When McDonalds announced that it had teamed up with GM on a new HUMMER-themed Happy Meal, it seemed like a no-brainer. Kids like Happy Meals, kids like trucks, and everybody knows HUMMER. You don't need a degree in marketing to figure out that putting these elements together would be a hit for all involved.
Reading the New York Times' account of it, however, could lead one to believe that the HUMMER Happy Meal represents the end of western civilization.
In last week's article titled "Would You Like A Gas Guzzler With That?" writer Melanie Warner offers up a plodding critique of the promotion, McDonalds, and of course, GM / HUMMER. The reactions collected are so over-the-top, the article practically reads like satire.
Click through for some of the hyperbole-laden "highlights" of the article.
- Warner interviews a Sierra Club official who characterizes the promotion as being as responsible as "dipping a Big Mac in fry oil and serving it to your kids." The same rep also takes potshots at GM for having the audacity to produce the HUMMER H1 and H2, which, he sniffs, are technologically "passé." The Sierra Club's feelings about HUMMER are not exactly a secret.
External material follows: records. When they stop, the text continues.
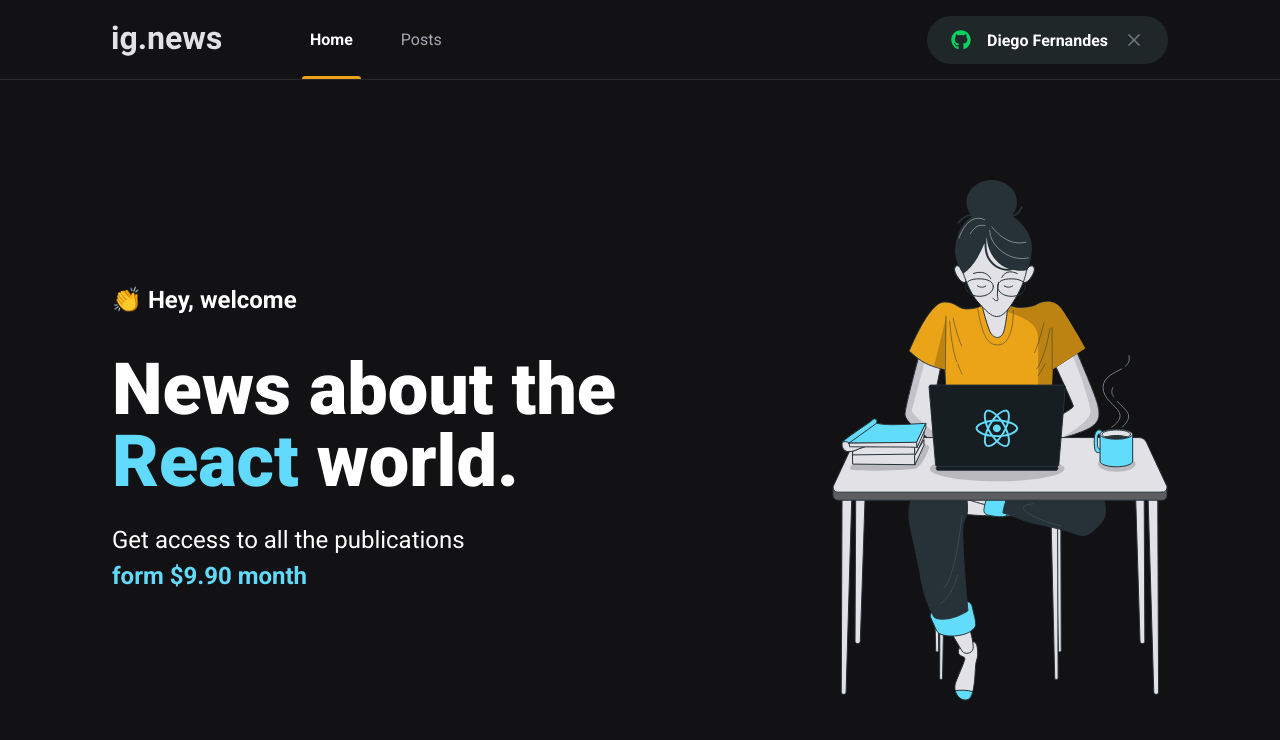
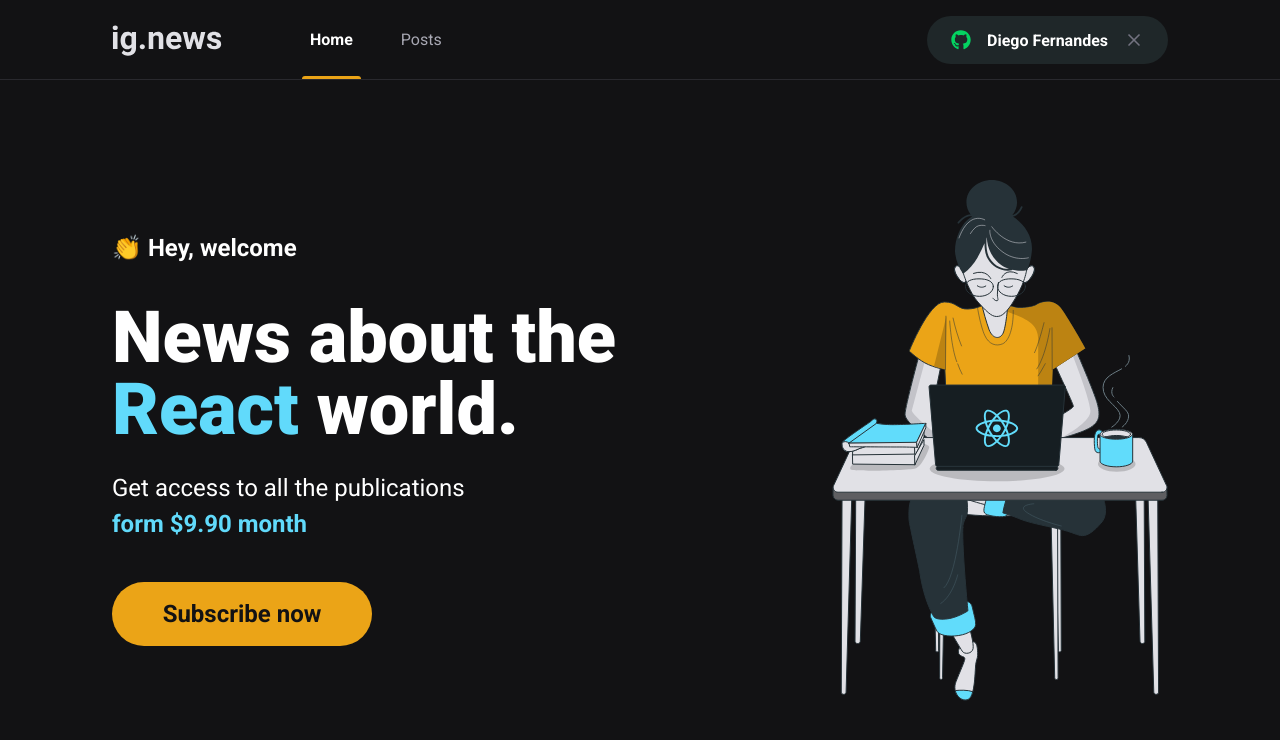
Before and after one commit to olucasfreitas/ignews, a Next.js app: page / in a window 1280 px wide. Shown: the top 740 px of the page. Built offline with nearby package versions, Linux system fonts and the light colour scheme.

Commit message:
estilizando subscribeButton

```diff
--- /dev/null
+++ b/src/components/SubscribeButton/index.tsx
@@ -0,0 +1,9 @@
+import styles from "./styles.module.scss";
+
+export function SubscribeButton() {
+  return (
+    <button type="button" className={styles.subscribeButton}>
+      Subscribe now
+    </button>
+  );
+}
--- /dev/null
+++ b/src/components/SubscribeButton/styles.module.scss
@@ -0,0 +1,18 @@
+.subscribeButton {
+  height: 4rem;
+  width: 260px;
+  border: 0;
+  border-radius: 2rem;
+  background: var(--yellow-500);
+  color: var(--gray-900);
+  font-size: 1.5rem;
+  font-weight: bold;
+  display: flex;
+  align-items: center;
+  justify-content: center;
+  transition: filter 0.2s;
+
+  &:hover {
+    filter: brightness(0.8);
+  }
+}
--- a/src/pages/home.module.scss
+++ b/src/pages/home.module.scss
@@ -34,4 +34,8 @@
       font-weight: bold;
     }
   }
+
+  button {
+    margin-top: 2.5rem;
+  }
 }
--- a/src/pages/index.tsx
+++ b/src/pages/index.tsx
@@ -1,4 +1,5 @@
 import Head from "next/head";
+import { SubscribeButton } from "../components/SubscribeButton";
 import styles from "./home.module.scss";
 
 export default function Home() {
@@ -17,6 +18,7 @@
             Get access to all the publications <br />
             <span>form $9.90 month</span>
           </p>
+          <SubscribeButton />
         </section>
         <img src="/images/avatar.svg" alt="girl coding" />
       </main>
```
- A spokesman for the Environmental Defense Fund apparently had his tinfoil hat firmly in place at the time of his interview. He theorized that "McDonalds might be trying to help an ailing General Motors win some future customers." Yes! It's a conspiracy designed to help GM rule the world in 8 to 10 years when the the kids who currently make up the Happy Meal's target audience get their drivers licenses.
- Anne Korin of the Institute for the Analysis of Global Security is against the promotion, saying that large inefficient vehicles are, according to the article, "unpatriotic and detrimental to America's national security" and that the HUMMER toys send "a message to children that utter waste of this precious resource that is causing us such national security problems is O.K." Ummmm, whoa.
Going to groups like the ones cited and asking them to comment on HUMMER is akin to seeking opinions on the Yankees from Red Sox fans in the stands at Fenway. No one's going to have anything nice to say, and everyone involved in the conversation knows it.
The article, ostensibly about the marketing tie-in, was really just an excuse to tee off on GM for having the audacity to produce SUVs. Why else would a reporter go to the Sierra Club to get reaction on this month's HUMMER Happy Meal theme?
[Source: New York Times]